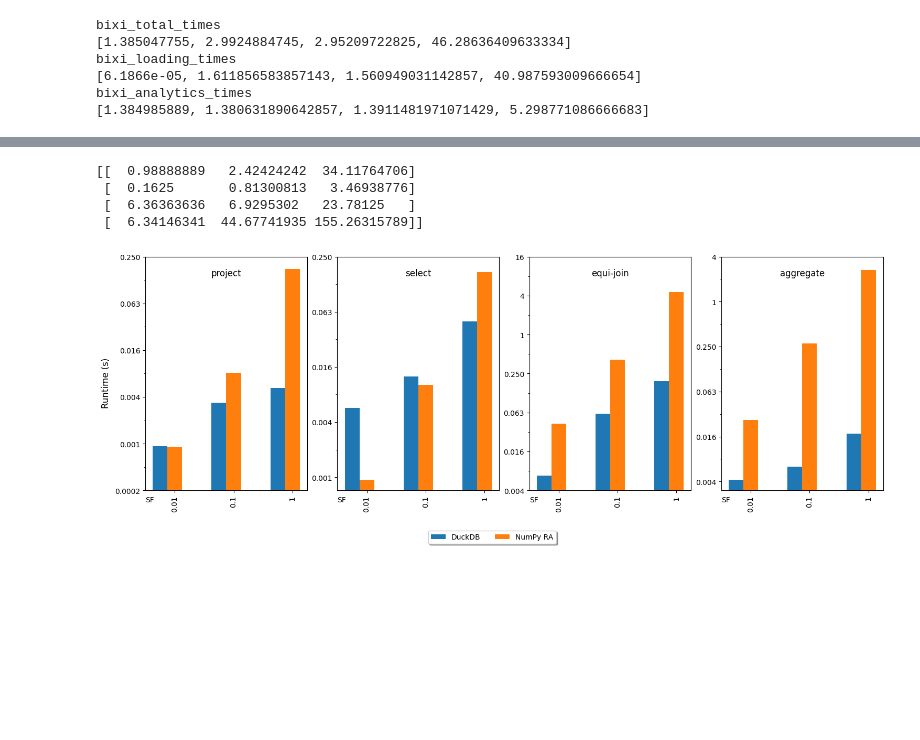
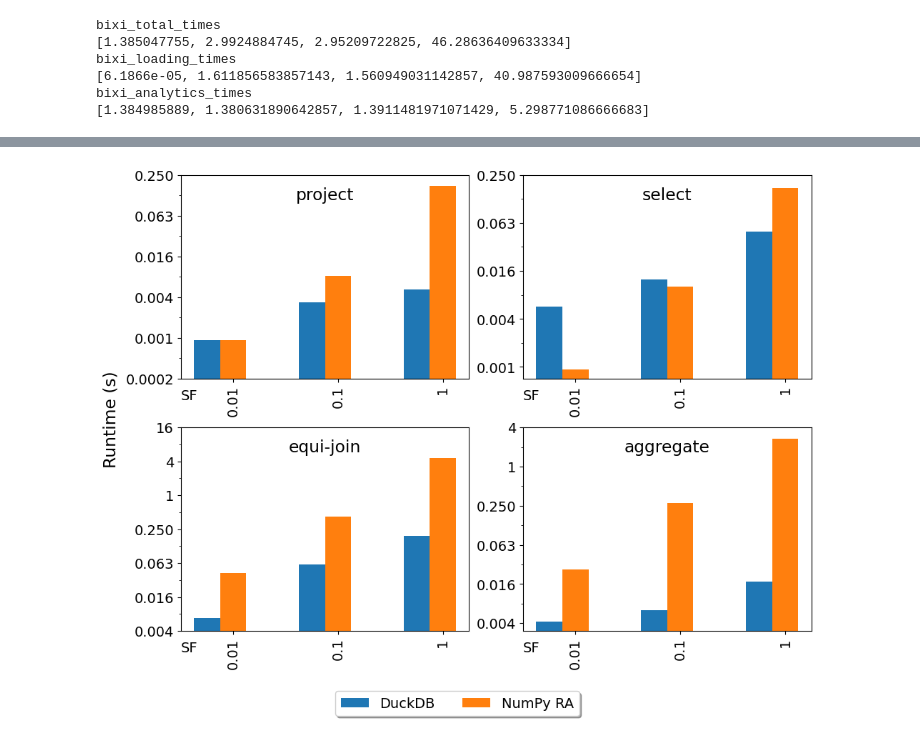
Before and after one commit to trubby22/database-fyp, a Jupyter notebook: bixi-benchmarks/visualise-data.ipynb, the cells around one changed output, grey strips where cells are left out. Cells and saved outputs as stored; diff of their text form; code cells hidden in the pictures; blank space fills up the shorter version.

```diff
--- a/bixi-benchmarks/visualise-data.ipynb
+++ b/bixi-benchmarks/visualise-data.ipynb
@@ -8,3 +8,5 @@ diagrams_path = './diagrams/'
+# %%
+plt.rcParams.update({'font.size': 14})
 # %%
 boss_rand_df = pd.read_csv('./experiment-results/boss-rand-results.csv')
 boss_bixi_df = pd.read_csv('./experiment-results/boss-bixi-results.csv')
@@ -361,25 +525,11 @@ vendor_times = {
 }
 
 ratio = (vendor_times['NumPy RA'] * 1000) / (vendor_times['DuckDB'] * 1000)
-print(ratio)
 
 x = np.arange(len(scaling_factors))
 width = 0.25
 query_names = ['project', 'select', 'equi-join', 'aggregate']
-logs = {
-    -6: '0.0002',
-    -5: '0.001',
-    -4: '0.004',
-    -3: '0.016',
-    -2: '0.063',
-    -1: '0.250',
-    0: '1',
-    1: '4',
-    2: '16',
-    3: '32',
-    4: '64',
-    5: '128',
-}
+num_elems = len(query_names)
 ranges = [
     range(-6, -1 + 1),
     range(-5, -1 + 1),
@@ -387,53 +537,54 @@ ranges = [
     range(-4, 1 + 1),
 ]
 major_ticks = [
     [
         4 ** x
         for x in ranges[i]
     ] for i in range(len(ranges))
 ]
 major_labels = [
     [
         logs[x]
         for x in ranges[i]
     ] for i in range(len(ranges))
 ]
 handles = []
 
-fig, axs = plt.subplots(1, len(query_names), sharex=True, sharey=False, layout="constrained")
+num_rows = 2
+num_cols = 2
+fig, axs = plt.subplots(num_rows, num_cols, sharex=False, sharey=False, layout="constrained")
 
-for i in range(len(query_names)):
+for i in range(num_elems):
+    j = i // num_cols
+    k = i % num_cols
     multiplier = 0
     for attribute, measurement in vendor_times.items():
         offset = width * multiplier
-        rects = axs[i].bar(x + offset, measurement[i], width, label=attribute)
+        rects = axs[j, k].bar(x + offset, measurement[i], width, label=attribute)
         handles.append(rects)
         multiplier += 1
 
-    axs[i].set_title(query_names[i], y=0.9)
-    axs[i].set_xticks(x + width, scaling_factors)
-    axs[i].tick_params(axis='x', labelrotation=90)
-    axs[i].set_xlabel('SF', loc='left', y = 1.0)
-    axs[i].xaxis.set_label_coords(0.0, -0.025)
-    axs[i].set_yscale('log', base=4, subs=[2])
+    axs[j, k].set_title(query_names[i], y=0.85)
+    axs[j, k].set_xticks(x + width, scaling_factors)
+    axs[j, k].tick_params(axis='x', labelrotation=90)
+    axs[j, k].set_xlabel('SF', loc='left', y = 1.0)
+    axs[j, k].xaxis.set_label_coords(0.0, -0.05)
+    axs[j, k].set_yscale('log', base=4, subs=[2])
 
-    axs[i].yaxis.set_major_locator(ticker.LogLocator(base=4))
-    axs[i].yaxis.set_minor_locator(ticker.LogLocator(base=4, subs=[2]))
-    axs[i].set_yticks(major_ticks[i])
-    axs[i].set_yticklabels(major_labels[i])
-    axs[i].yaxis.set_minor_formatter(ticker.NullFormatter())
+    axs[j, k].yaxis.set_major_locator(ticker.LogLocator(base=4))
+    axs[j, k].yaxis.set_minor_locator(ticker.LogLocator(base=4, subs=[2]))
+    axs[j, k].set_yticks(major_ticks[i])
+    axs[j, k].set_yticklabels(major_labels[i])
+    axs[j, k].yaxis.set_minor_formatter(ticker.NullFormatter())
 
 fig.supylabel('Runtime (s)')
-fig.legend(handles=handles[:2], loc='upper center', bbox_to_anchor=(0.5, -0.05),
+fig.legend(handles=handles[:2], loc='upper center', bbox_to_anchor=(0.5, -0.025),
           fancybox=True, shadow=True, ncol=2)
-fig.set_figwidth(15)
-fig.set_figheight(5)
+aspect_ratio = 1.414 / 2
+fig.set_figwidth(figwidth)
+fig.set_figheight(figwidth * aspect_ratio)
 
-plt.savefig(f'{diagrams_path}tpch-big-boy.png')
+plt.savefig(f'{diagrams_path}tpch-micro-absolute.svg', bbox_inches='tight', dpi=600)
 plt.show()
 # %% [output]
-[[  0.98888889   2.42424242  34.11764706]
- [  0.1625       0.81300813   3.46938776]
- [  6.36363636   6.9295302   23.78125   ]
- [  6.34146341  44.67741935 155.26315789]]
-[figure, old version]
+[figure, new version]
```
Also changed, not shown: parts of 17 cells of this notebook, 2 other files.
* * *
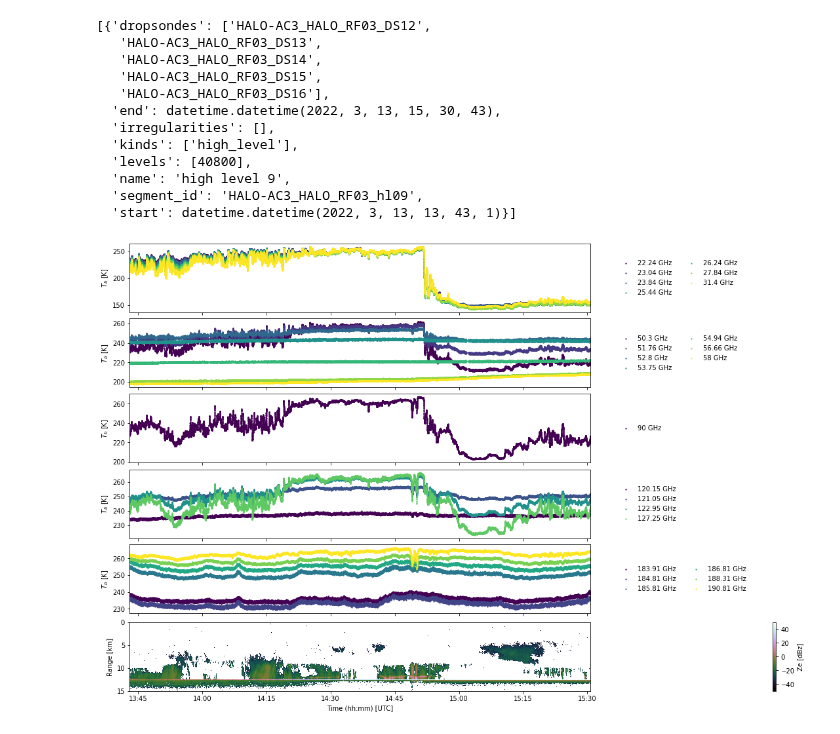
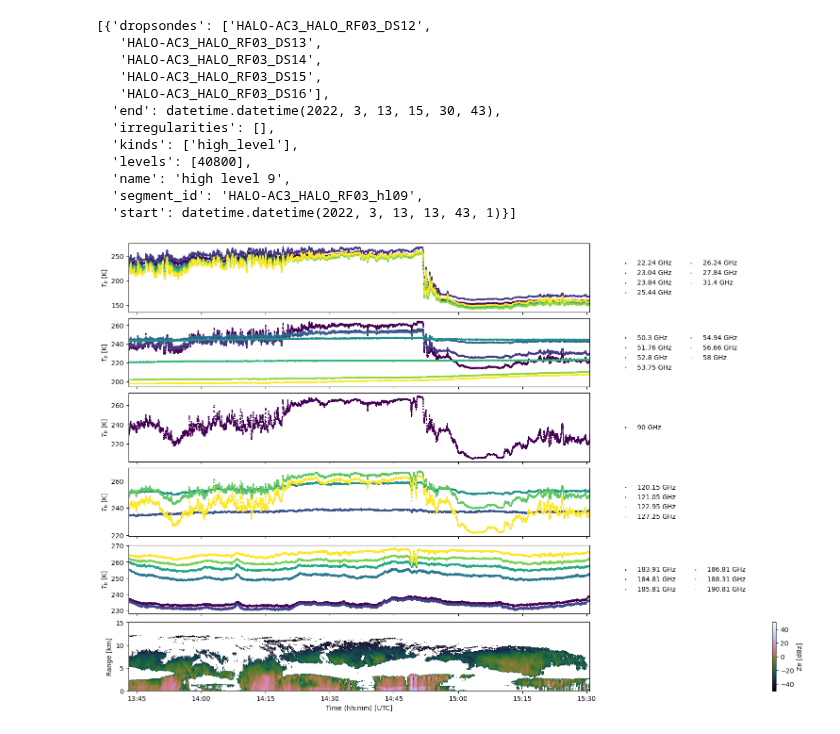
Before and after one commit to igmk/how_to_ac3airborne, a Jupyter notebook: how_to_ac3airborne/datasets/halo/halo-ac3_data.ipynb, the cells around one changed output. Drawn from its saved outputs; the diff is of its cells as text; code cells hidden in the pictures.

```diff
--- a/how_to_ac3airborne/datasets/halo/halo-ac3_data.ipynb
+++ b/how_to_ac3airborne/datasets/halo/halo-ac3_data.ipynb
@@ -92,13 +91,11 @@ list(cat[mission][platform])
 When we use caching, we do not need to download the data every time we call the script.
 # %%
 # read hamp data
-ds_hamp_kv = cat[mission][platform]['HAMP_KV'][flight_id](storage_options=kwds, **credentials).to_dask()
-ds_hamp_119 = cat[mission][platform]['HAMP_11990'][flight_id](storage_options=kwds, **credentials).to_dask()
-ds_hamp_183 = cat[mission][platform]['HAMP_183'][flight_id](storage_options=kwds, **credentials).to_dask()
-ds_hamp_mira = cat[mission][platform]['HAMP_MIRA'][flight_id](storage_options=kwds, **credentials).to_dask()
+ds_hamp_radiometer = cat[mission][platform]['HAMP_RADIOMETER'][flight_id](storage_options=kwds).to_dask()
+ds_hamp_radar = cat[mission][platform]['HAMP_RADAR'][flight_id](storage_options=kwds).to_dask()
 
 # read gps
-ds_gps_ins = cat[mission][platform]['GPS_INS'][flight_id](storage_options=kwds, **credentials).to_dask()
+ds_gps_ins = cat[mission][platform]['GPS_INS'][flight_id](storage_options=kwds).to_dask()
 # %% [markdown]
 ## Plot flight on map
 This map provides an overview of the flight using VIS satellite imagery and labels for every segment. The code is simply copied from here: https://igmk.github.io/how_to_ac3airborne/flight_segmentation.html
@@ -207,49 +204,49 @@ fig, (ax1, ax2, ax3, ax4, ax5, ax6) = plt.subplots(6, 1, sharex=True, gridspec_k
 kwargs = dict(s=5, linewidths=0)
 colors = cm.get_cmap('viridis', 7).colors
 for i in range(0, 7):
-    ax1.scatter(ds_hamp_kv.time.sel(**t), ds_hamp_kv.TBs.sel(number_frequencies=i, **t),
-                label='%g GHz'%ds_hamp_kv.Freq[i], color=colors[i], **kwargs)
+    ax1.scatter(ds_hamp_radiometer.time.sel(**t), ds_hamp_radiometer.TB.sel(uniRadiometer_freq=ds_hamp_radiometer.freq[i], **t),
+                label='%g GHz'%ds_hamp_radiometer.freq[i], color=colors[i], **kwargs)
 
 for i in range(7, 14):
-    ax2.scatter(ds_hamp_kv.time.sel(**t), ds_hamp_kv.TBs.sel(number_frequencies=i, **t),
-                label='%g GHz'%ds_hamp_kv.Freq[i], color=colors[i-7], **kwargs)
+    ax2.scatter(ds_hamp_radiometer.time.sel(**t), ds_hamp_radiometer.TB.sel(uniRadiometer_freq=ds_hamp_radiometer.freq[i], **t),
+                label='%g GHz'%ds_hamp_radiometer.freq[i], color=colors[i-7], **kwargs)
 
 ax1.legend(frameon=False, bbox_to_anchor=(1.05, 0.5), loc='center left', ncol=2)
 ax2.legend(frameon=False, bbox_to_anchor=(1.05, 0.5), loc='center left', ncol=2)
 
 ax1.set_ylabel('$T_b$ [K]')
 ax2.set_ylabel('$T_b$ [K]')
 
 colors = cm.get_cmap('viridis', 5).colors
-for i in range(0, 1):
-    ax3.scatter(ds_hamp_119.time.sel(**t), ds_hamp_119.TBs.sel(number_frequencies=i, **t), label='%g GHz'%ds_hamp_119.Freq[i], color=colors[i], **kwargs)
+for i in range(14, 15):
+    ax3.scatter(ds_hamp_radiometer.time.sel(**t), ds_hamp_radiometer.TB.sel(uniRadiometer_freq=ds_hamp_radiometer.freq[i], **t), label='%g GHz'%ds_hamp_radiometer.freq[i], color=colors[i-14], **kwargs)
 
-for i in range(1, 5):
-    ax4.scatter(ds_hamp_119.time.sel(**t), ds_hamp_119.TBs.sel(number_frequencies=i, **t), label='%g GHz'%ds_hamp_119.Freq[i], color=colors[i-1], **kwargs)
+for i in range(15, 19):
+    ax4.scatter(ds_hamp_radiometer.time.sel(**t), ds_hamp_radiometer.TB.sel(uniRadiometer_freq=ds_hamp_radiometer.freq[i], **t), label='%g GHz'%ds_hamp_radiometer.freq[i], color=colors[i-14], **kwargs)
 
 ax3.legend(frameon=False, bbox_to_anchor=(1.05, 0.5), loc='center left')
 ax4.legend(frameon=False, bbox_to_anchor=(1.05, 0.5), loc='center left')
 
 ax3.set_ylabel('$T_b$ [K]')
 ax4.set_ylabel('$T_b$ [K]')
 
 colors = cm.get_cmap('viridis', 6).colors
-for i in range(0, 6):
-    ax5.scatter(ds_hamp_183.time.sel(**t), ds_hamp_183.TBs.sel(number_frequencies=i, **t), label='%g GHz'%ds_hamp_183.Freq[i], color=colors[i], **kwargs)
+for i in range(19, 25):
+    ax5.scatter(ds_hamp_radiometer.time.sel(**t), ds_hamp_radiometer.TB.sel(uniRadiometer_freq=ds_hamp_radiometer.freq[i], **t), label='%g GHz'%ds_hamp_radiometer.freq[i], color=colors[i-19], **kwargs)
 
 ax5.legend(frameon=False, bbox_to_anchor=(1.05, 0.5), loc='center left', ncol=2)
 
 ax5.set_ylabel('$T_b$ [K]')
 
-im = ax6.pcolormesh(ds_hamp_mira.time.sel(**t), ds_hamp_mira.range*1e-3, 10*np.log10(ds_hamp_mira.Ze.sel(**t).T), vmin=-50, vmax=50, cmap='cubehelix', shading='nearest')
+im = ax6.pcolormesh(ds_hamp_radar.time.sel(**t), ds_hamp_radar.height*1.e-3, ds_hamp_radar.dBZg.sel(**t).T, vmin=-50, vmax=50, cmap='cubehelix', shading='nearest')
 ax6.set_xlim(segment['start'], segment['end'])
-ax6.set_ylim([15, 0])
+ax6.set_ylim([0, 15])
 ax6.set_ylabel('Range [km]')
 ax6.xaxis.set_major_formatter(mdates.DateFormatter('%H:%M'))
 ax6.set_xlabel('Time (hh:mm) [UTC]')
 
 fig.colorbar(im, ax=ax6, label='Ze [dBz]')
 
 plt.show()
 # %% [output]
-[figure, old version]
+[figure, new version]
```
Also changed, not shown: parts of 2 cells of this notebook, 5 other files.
* * *
→ WHAT IS NEEDED: Answer with one number only, the count of lines in the material above that hold "legend".

→ SOLUTION TO THIS PROBLEM: 7